I started working when I was eighteen years old. It was a summer job in the back office of a bank during the summer before I started university. I liked the feeling of being productively occupied that going in to work every day gave me, and I liked getting paid every week. It made me feel grown up.
Through my university years, I worked every summer at various places and occasionally during the semester, when I’d pick up a side gig for a few days selling football tickets; that was during Jamaica’s 1998 World Cup run. I liked the feeling of being useful and productive and I definitely liked getting paid. That money bought me my first pair of contact lenses.
At the end of university, I floundered. I had spent three years earning a degree in a field in which I had come to realise I had no desire to work. I wanted to travel and see the world and live in unusual places, not sit behind a desk all day calculating mortality rates and annuities. So I tried to get a job that would allow me to fulfill that dream of travelling and seeing the world and living in unusual places. I tried the Ministry of Foreign Affairs and was soundly rejected; they didn’t even give me a reason why. So I tried our local airline and they rejected me for being overqualified.
I decided to try one last avenue and become a travel agent; I did a travel agents’ course and got a job at a travel agency. This was back in the day before Expedia and Travelocity so don’t mind how archaic that statement sounds. My plan was to become a crackerjack travel agent who got free trips to locations all over the world, and hopefully that should satisfy the burning desire I had to go far and wide.
The job was good for about four months then I resigned because I couldn’t stand the boredom anymore. To be fair to travel agents, this particular job was boring because it was a new office and no systems had yet been set up so everything had to be done in a really tedious way.
I went back to the drawing board, trying to decide what to do with my life. I finally decided that it was time to give up on my dream of going far and wide. It was time to be responsible and just get a job. So that’s what I did. I got my toe in the door of a large insurance company in a temporary clerical position and for the next decade and a half I moved up in life, topping out in my former career as an executive in that same insurance company where I had started out. Then I grew discontented and God orchestrated the changes in my life that brought me here, to Yakutsk, as a teacher.

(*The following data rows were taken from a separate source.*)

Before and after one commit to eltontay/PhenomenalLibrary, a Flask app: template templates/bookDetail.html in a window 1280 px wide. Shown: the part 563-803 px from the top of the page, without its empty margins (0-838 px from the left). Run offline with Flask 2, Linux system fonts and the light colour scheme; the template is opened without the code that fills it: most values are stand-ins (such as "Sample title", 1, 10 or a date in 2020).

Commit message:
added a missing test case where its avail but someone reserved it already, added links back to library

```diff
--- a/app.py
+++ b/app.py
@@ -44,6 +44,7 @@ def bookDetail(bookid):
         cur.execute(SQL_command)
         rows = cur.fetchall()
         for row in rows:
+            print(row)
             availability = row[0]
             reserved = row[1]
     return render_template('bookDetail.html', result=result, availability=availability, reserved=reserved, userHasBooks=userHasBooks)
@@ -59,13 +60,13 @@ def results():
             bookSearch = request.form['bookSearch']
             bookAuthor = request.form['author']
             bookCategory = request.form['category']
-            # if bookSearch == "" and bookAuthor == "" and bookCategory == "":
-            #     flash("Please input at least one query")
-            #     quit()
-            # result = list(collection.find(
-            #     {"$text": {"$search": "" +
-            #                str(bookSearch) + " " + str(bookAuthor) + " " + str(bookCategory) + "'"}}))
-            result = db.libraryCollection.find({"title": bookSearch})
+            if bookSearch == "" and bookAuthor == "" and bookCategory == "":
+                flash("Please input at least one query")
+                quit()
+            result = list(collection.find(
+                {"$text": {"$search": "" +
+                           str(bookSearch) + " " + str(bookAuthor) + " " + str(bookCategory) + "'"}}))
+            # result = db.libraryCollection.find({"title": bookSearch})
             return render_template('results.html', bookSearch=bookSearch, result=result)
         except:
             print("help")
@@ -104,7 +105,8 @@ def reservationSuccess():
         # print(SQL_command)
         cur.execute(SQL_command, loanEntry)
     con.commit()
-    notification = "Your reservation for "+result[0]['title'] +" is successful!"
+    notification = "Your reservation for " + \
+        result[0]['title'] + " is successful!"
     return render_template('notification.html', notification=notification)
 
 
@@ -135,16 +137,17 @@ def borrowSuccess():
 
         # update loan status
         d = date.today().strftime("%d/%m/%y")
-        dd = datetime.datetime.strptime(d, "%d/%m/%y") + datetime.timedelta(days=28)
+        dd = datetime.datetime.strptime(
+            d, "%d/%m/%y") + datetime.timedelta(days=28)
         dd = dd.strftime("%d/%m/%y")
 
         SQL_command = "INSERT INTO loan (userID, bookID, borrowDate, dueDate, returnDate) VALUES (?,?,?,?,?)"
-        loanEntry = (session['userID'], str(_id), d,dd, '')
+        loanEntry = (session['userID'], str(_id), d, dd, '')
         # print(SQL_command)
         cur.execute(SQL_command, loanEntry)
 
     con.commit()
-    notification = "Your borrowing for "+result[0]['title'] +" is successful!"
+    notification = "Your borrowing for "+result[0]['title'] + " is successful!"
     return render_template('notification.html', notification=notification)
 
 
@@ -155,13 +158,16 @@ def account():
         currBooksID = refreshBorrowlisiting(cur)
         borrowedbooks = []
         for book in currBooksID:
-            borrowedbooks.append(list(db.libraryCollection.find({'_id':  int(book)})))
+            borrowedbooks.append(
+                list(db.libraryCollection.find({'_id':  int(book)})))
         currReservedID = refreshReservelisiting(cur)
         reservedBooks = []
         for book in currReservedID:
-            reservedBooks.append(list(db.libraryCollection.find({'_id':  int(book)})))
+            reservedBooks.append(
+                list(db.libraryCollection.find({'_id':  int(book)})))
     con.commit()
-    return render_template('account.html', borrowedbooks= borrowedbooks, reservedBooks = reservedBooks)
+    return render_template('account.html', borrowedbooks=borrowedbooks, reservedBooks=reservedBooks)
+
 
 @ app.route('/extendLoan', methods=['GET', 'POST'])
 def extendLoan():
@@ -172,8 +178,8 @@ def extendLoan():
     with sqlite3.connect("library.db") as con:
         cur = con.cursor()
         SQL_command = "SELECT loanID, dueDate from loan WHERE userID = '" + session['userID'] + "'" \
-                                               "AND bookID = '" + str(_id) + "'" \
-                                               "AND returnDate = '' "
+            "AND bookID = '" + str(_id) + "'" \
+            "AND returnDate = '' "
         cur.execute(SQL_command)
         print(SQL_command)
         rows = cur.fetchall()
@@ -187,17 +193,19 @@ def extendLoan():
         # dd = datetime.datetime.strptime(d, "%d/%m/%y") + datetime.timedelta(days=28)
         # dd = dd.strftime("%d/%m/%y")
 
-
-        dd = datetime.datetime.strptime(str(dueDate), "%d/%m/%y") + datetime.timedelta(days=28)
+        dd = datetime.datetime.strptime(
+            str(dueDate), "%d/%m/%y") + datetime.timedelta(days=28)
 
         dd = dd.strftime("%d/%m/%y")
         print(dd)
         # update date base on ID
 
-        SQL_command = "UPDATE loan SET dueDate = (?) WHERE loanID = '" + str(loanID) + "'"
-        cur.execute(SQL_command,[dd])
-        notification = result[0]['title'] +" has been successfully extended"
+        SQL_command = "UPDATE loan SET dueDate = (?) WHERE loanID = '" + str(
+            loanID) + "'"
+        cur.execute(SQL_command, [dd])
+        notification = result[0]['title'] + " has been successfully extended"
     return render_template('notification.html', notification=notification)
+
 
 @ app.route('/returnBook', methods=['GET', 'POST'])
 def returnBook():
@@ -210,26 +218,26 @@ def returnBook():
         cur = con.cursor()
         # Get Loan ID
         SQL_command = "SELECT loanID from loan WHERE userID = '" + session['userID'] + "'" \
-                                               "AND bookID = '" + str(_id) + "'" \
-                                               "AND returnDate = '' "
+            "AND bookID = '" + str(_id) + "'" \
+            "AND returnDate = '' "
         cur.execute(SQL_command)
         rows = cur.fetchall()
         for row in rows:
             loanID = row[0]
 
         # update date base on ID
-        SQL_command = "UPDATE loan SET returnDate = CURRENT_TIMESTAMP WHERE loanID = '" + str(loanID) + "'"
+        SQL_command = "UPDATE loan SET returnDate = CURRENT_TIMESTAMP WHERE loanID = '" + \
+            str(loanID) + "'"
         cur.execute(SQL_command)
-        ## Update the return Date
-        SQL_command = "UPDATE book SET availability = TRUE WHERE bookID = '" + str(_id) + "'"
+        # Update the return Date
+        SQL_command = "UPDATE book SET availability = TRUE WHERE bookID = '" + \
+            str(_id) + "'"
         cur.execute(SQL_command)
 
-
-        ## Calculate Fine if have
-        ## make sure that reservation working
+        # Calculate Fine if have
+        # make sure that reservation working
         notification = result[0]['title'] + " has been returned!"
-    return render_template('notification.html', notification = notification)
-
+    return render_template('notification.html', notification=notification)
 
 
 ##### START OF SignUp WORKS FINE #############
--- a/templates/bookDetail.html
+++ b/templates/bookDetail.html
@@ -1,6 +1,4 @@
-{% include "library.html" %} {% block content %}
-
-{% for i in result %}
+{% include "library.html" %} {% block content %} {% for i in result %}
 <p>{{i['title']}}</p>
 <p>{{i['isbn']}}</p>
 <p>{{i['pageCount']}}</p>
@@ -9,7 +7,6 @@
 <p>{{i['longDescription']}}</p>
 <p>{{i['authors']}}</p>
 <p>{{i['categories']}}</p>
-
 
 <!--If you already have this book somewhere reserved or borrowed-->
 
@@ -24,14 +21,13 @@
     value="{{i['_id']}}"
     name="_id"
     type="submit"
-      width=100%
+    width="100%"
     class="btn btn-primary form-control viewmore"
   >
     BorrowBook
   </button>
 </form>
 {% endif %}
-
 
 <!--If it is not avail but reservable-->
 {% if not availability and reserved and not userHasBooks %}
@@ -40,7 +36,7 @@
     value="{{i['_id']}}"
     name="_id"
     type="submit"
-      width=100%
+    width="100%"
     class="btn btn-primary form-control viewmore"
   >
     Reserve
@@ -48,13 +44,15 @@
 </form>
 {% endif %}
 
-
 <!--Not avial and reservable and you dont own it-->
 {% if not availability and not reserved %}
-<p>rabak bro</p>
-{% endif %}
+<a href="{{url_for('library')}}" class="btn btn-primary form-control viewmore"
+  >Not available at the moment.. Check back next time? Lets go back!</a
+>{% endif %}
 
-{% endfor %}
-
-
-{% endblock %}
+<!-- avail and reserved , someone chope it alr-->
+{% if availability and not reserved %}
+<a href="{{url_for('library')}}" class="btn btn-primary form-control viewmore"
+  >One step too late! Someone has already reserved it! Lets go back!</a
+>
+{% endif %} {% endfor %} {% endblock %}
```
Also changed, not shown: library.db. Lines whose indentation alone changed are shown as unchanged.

He brought me here, to Yakutsk, to a time and place where I can say for the very first time in my life: I love my job. I love my job, guys. I love everything about it. This is surprising to me because I didn’t expect to love my job. I expected to like it and I expected to learn a lot and I was excited that it gave me the opportunity to live in this superlative place. But I didn’t expect to feel love for the job that I’m here to do.
It came to me a few weeks ago on a Saturday morning. I was sitting in the teachers’ room at school doing lesson prep. Only one other teacher was in the room with me so it was nice and quiet. Out of nowhere a wave of feeling washed over me. It took me by surprise because all I was doing was sitting there preparing a lesson. I took a moment to identify the feeling and realised that it was love for what I’m doing now. The feeling has come back time and again since then.
I spend my days wrangling kids, trying to facilitate their learning process, to ensure that their parents feel that they’re getting their money’s worth in sending them to our language school. They lose their class work, they don’t do their homework, they play in class when they’re supposed to be paying attention, they make each other cry sometimes, they talk when they’re supposed to listen. They can be difficult at times. So why do I love my job?
It’s because of the hearing impaired seven year old kid who, after our first class together, ran back into the classroom with his arms outstretched to me, grabbed my face and kissed my cheek then ran off again saying, “Спасибо!” (That’s, “thank you”, or, “spasiba” in Russian.) It’s three of my little five year old girls who, as I sat in one of their little chairs (I do it so I’m closer to their level and not looming over them), popped up from their seats, ran around to me and started patting my face and hair and hugging me and giggling. It’s one of my seven year old girls who said, “I love learn and I love you, Miss Kristine!” (We’re working on her grammar.) It’s my nine year old kids who light up and say, “Ahhhh!” every time they finally understand a challenging concept. It’s my rambunctious ten year olds who drive me crazy when they won’t settle down but who are all in when it comes time to do their work. It’s even my moody twelve year olds who I normally can’t get to talk to each other but who light up like New York City when I put them in teams for a competition.
I love my job because of each and every child I teach, including the challenging ones. I love preparing for my classes, I love delivering my lessons, and I love every administrative duty that comes with the job. I love it all. It can be busy and stressful but it’s perfect. Do you know why? Because it’s God-ordained. All the jobs I did before were me-ordained so they may have satisfied me temporarily but they could never have truly been perfect for me.
I don’t know that I’ll be a teacher for the rest of my life. Perhaps it’s a training ground for the next thing God has for me. But I ‘m particularly grateful that I’ve found out what it feels like to walk in His will. When I do, no matter what they are, my job and my place are perfect for me.